While the use of encryption isn’t strictly necessary to comply with FERPA, it is still one of the simplest, cheapest and most effective ways to safeguard confidential data. If a device containing sensitive data were to be lost, stolen or hacked in some way, the encrypted files would be unreadable to anyone who doesn’t have the decryption key.

Keeping track of encryption keys across an entire district can be a challenge, and each time any on-boarding/off-boarding takes place, the keys need to be reviewed and reshuffled to ensure that ex-employees are not able to access the encrypted information.

Implement AComprehensive Data Loss Prevention Strategy for FERPA Breaches

Data Discovery and Classification

Regardless of which data privacy laws we are required to comply with, one of the first things we need to know is exactly what data we have, how sensitive the data is, and where it is located. It’s likely that most educational institutions will store large amounts of unstructured data, and while it may be possible to manually sift through this data and classify it accordingly, it would be more efficient to use a solution which can discover and classify the data automatically.

User Behaviour Analytics (UBA) with Real-Time Alerting

UBA is about knowing who, what, where and when, changes are being made to your sensitive data. UBA solutions use Machine Learning (ML) to learn the typical patterns of behaviour for each user, and send an alert, in real-time, when a user interacts with sensitive data in manner that is not typical for a given user.

For FERPA, organizations can use UBA to analyze user interactions with student data to ensure that unauthorized access or suspicious behavior isn’t taking place. If such behavior is taking place, being able to receive real time alerts will ensure that you can react quickly to prevent a potential FERPA breach.

Given that schools are using increasingly more cloud-based services, you will need a UBA solution that can aggregate and correlate event data from multiple cloud platforms.

Detect Unencrypted PII Leaving the Network

Data Loss Prevention refers to number of related strategies and solutions, with UBA being one of them. However, there are some DLP solutions, such as an Intrusion Prevention System (IPS) or a Next-Generation Firewall (NGFW) that can automatically detect and block unencrypted PII leaving the network.

Administrators will receive real-time alerts about suspicious network traffic, which will enable them to conduct and investigation into the issue.

Physical Security

In schools, where there are many staff coming and going, and where students have a tendency to engage in disruptive behaviour, we mustn’t ignore the importance of implementing strong physical security measures.

Such measures will include ID badges, locks, alarms, and CCTV cameras. Access to the server rooms must be controlled, and any network-enabled devices, such as printers, will need to be secured. Staff members should use automatic screen locking, and, ideally, the public/guest Wi-Fi network should be isolated from the network and devices that are used internally for processing student data.

How Lepide Helps You Become FERPA Compliant
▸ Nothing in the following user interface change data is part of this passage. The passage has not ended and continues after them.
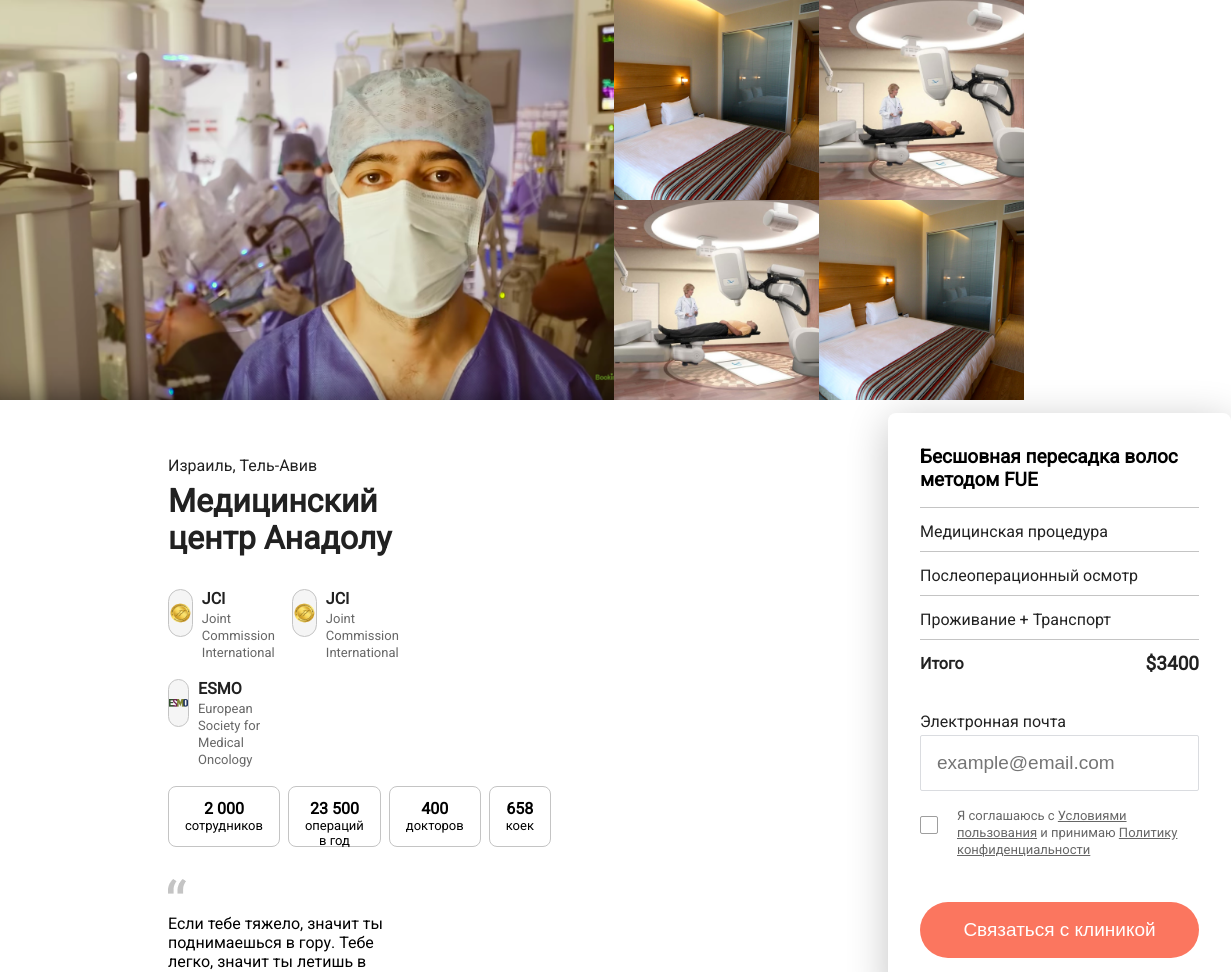
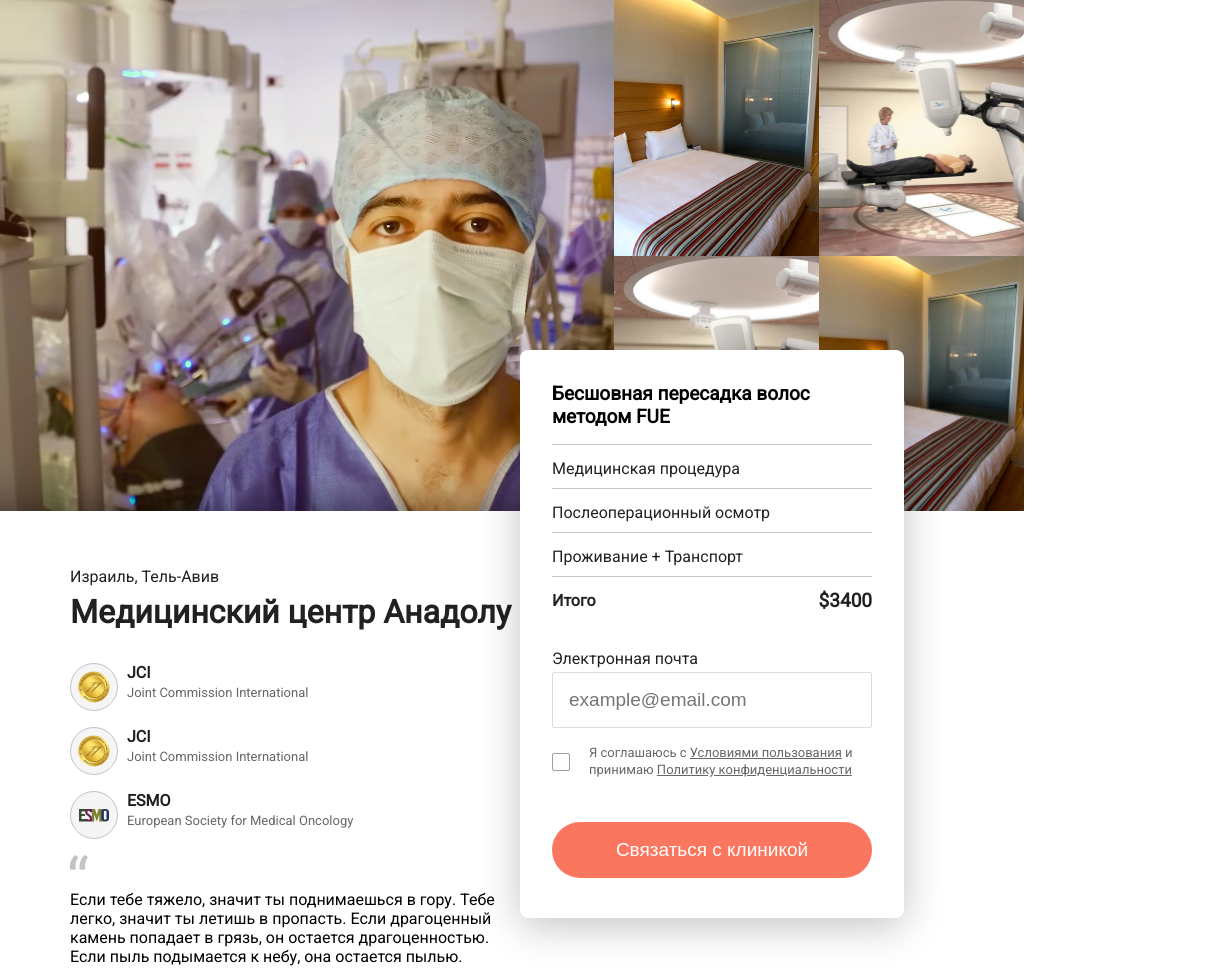
Before and after one commit to semkaway/page-sample, a Vue app: page / in a window 1024 px wide. Shown: the top 972 px of the page, 1231 px wide, since content can reach past the window. Built offline with nearby package versions, Linux system fonts and the light colour scheme.

Commit message:
[ADD] adjustment for tablet

```diff
--- a/src/components/Homepage.vue
+++ b/src/components/Homepage.vue
@@ -220,11 +220,82 @@
         .homepage__images {
             height: 600px;
         }
+
+        .homepage__form {
+            margin-left: 1500px;
+            width: 384px;
+            margin-right: 50px;
+            margin-top: 350px;
+        }
+
     }
 
-    @media screen and (min-width: 768px) and (max-width: 1200px) {
+    @media screen and (min-width: 1030px) and (max-width: 1250px) {
+        .homepage__form {
+            margin-left: 650px;
+            width: 384px;
+            margin-right: 50px;
+            margin-top: 350px;
+        }
+
+        .homepage__info {
+            padding-left: 70px;
+            padding-right: 575px;
+        }
+
+        .info-block-holder__item {
+            width: 100%;
+        }
+
+        .homepage__numbers {
+            display: none;
+        }
+    }
+
+    @media screen and (min-width: 900px) and (max-width: 1030px) {
+        .homepage__form {
+            margin-left: 520px;
+            width: 384px;
+            margin-right: 50px;
+            margin-top: 350px;
+        }
+
+        .homepage__info {
+            padding-left: 70px;
+            padding-right: 500px;
+        }
+
+        .info-block-holder__item {
+            width: 100%;
+        }
+
+        .homepage__numbers {
+            display: none;
+        }
+    }
+
+    @media screen and (min-width: 768px) and (max-width: 900px) {
         .homepage__images {
             height: 400px;
+        }
+
+        .homepage__form {
+            margin-left: 440px;
+            margin-right: 70px;
+            margin-top: 300px;
+        }
+
+        .homepage__info {
+            padding-left: 70px;
+            padding-right: 450px;
+        }
+
+        .info-block-holder__item {
+            width: 100%;
+        }
+
+        .homepage__numbers {
+            display: none;
         }
     }
 
```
The first step in achieving FERPA compliance is identifying where all of your PII and directory information resides in your data stores. This cannot be a one-off exercise either; classification must be an ongoing process as new data is generated. The Lepide Data Security Platform enables you to discover and classify your sensitive data by risk, type and relevant compliance requirements.

The next step is to ensure that you minimize the risk of breaches involving this sensitive data. Lepide can help you determine which of your users have access to FERPA-covered data and can even suggest which of these users do not require privileged access through their excessive permissions report. This kind of visibility can help you reduce your potential attack surface by implementing a policy of least privilege.

Once you have minimized risk through governing access, you can then use the platform to proactively monitor the behavior of users accessing, modifying, moving, copying or doing anything with your sensitive data. Lepide can learn what normal behavior looks like and proactively alert administrators when users’ behavior deviates from this norm.

If you would like to see the solution in action, schedule a demo with one of our engineers today.

Comments are closed.